Andhra bars CBI: Centre must scuttle all attempts by individual states to defy norms
The Andhra government’s withdrawal of ‘general consent’ given to the CBI to investigate any case in the state is a retrograde step as much dictated by spite for the Narendra Modi government at the Centre due to a running battle with it as because of fears that the CBI would unravel skeletons in the cupboards of the Chandrababu Naidu government.
That the Naidu government is not and has not been squeaky clean is common knowledge. It is also not unusual for the Centre to put the CBI on the trail of governments run by adversaries, a practice that even past governments have followed despite claims of non-interference in the affairs of the CBI.
Yet, Naidu is setting a wrong precedent which cannot be allowed to prevail.

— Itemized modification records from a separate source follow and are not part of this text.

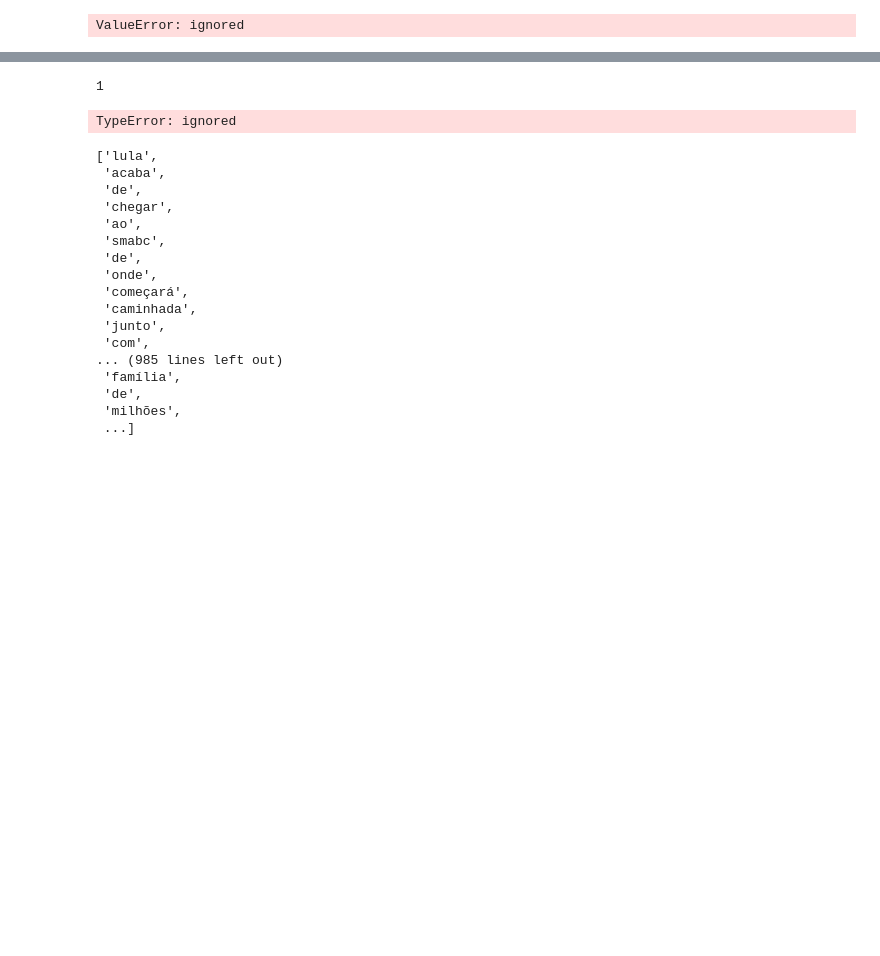
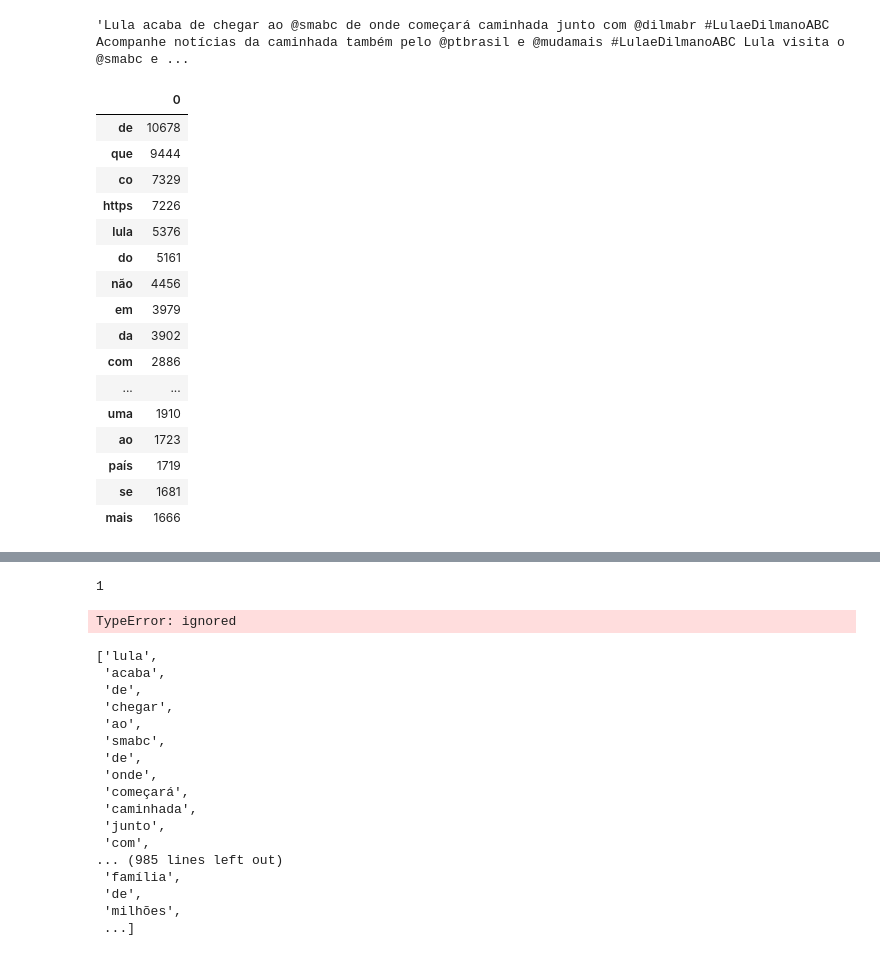
Before and after one commit to eduardodut/Analise-tweets-ICD-Unifor, a Jupyter notebook: AnaliseTweets.ipynb, the cells around one changed output, grey strips where cells are left out. Saved outputs shown, nothing was run; the diff lists cells and outputs as text; code cells hidden in the pictures; blank space fills up the shorter version.

```diff
--- a/AnaliseTweets.ipynb
+++ b/AnaliseTweets.ipynb
@@ -389,3 +520,7 @@ texto_bolso = limpar_combinar_texto(bolso_data)
+# %%
+usuario_texto['textos_combinados'][0]
+# %% [output]
+'Lula acaba de chegar ao @smabc de onde começará caminhada junto com @dilmabr #LulaeDilmanoABC Acompanhe notícias da caminhada também pelo @ptbrasil e @mudamais #LulaeDilmanoABC Lula visita o @smabc e ...
 # %%
 import numpy as np
 from sklearn.feature_extraction.text import TfidfVectorizer
@@ -406,12 +541,28 @@ print(top_words_lula.head())
 # %%
 from sklearn.feature_extraction.text import CountVectorizer
 
-cv = CountVectorizer(ngram_range=(1,2))
-data_cv = cv.fit_transform(' '.join([w for w in texto_bolso ]))
-data_dtm = pd.DataFrame([data_cv.toarray()], columns=cv.get_feature_names())
+cv = CountVectorizer(ngram_range=(1,1))
+data_cv = cv.fit_transform(usuario_texto.loc['Lula',:])
+data_dtm = pd.DataFrame(data_cv.toarray(), columns=cv.get_feature_names())
 
 data_dtm.transpose().sort_values(0, ascending= False)[:20]
 # %% [output]
-ValueError: ignored
+|  | 0 |
+| de | 10678 |
+| que | 9444 |
+| co | 7329 |
+| https | 7226 |
+| lula | 5376 |
+| do | 5161 |
+| não | 4456 |
+| em | 3979 |
+| da | 3902 |
+| com | 2886 |
+| ... | ... |
+| uma | 1910 |
+| ao | 1723 |
+| país | 1719 |
+| se | 1681 |
+| mais | 1666 |
 # %%
 cv = CountVectorizer(ngram_range=(1,1))
```
Also changed, not shown: parts of 17 cells of this notebook.
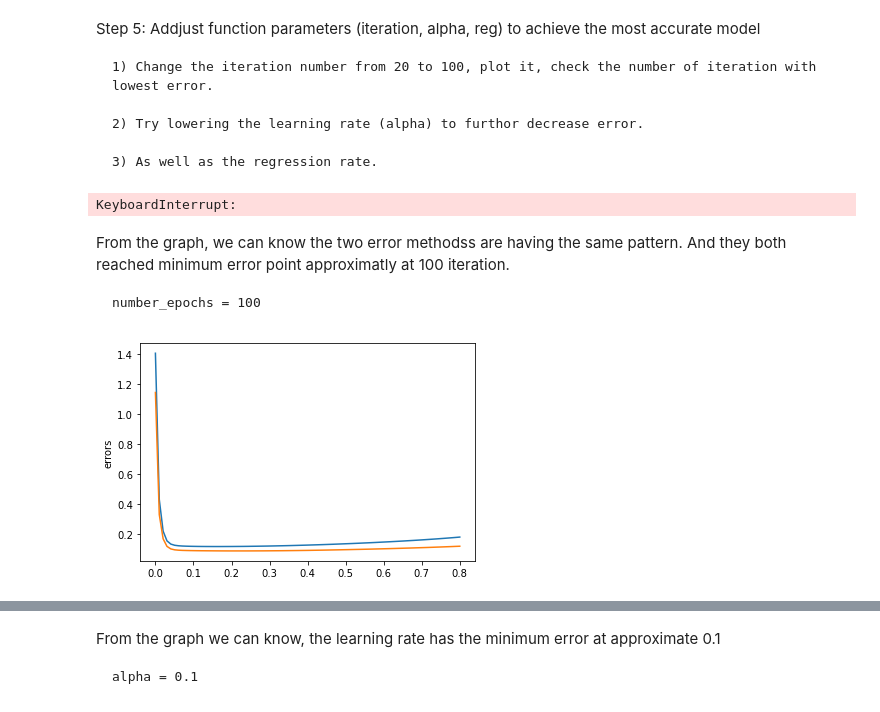
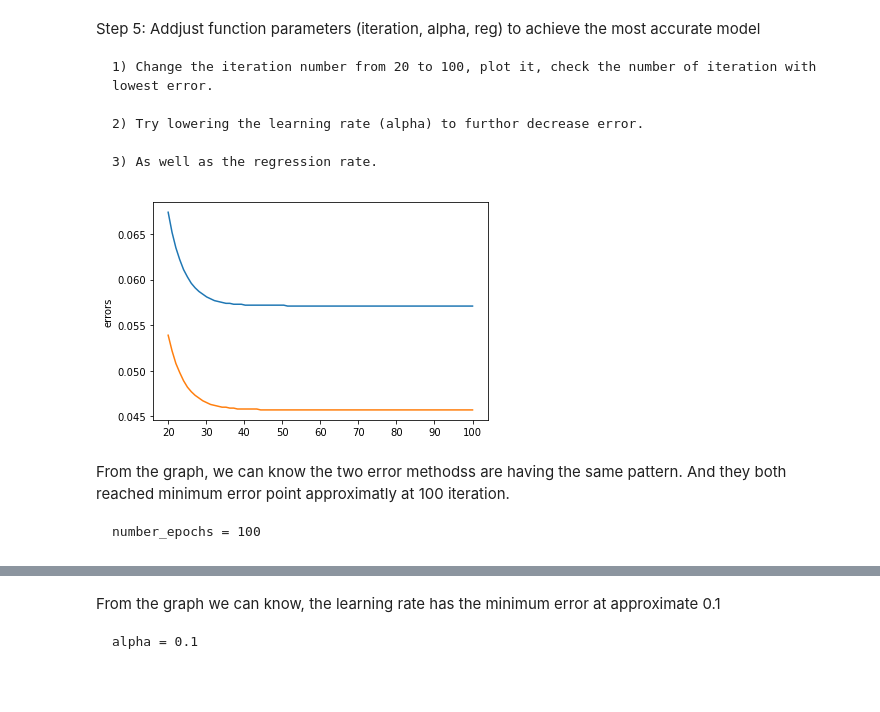
Before and after one commit to Nick-liu666/496_project_code, a Jupyter notebook: model base.ipynb, the cells around one changed output, grey strips where cells are left out. Drawn from its saved outputs; the diff is of its cells as text; code cells hidden in the pictures.

```diff
--- a/model base.ipynb
+++ b/model base.ipynb
@@ -106,7 +107,11 @@ class BaselineCFBySGD(object):
         return bu, bi
 
     def predict(self, uid, iid):
-        predict_rating = self.global_mean + self.bu[uid] + self.bi[iid]
+        try:
+            predict_rating = self.global_mean + self.bu[uid] + self.bi[iid]
+        except Exception as e:
+            print("Kicked:", e)
+            #predict_rating = 0.0
         return predict_rating
 # %% [markdown]
 Test run:
@@ -164,9 +172,9 @@ def data_split(dataset, x=0.8):
 # %% [markdown]
 Train the model using training set
 # %%
-#Training data
+#Split data
 trainset, testset = data_split(dataset, x=0.8)
-bcf = BaselineCFBySGD(trainset, 20, 0.1, 0.1, ["UserId", "ProductId", "Rating"])
+print(trainset.shape, testset.shape)
 # %% [output]
 Spliting data...
 Data Splited!!!
@@ -255,37 +264,39 @@ Step 5: Addjust function parameters (iteration, alpha, reg) to achieve the most
 
     3) As well as the regression rate.
 # %%
-iterationList = []
+def adj_epochs(trainset):
+    iterationList = []
 
-for number_epochs in range(20, 100):
+    for number_epochs in range(20, 100):
 
-    pred_rating = gen_list(trainset, number_epochs, 0.1, 0.1)
+        pred_rating = gen_list(trainset, number_epochs, 0.1, 0.1)
 
-    error = accuray(pred_rating)
-    iterationList.append(error)
+        error = accuray(pred_rating)
+        iterationList.append(error)
 
-plt.plot(np.linspace(20, 100, 80), iterationList)
-plt.ylabel('errors')
-plt.show()
+    plt.plot(np.linspace(20, 100, 80), iterationList)
+    plt.ylabel('errors')
+    plt.show()
-# %% [output]
-KeyboardInterrupt:
+# %%
+adj_epochs(trainset[:10])
+# %% [output]
+[figure, added]
 # %% [markdown]
 From the graph, we can know the two error methodss are having the same pattern. And they both reached minimum error point approximatly at 100 iteration.
 
     number_epochs = 100
 # %%
-steps = np.arange(0, 0.8, 0.01)
-iterationList = []
+def adj_alpha(trainset):
+    steps = np.arange(0, 0.8, 0.01)
+    iterationList = []
 
-for alpha in steps:
+    for alpha in steps:
 
-    pred_rating = gen_list(trainset, 100, alpha, 0.1)
+        pred_rating = gen_list(trainset, 100, alpha, 0.1)
 
-    error = accuray(pred_rating)
-    iterationList.append(error)
+        error = accuray(pred_rating)
+        iterationList.append(error)
 
-plt.plot(np.linspace(0, 0.8, 80), iterationList)
-plt.ylabel('errors')
-plt.show()
+    plt.plot(np.linspace(0, 0.8, 80), iterationList)
+    plt.ylabel('errors')
+    plt.show()
-# %% [output]
-[figure, removed]
```
Also changed, not shown: parts of 16 cells of this notebook, 1 other file.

As a central investigating agency, the CBI is a cushion against corruption and misuse of authority at the Centre and the states and any dilution of its authority would hit the federal polity hard.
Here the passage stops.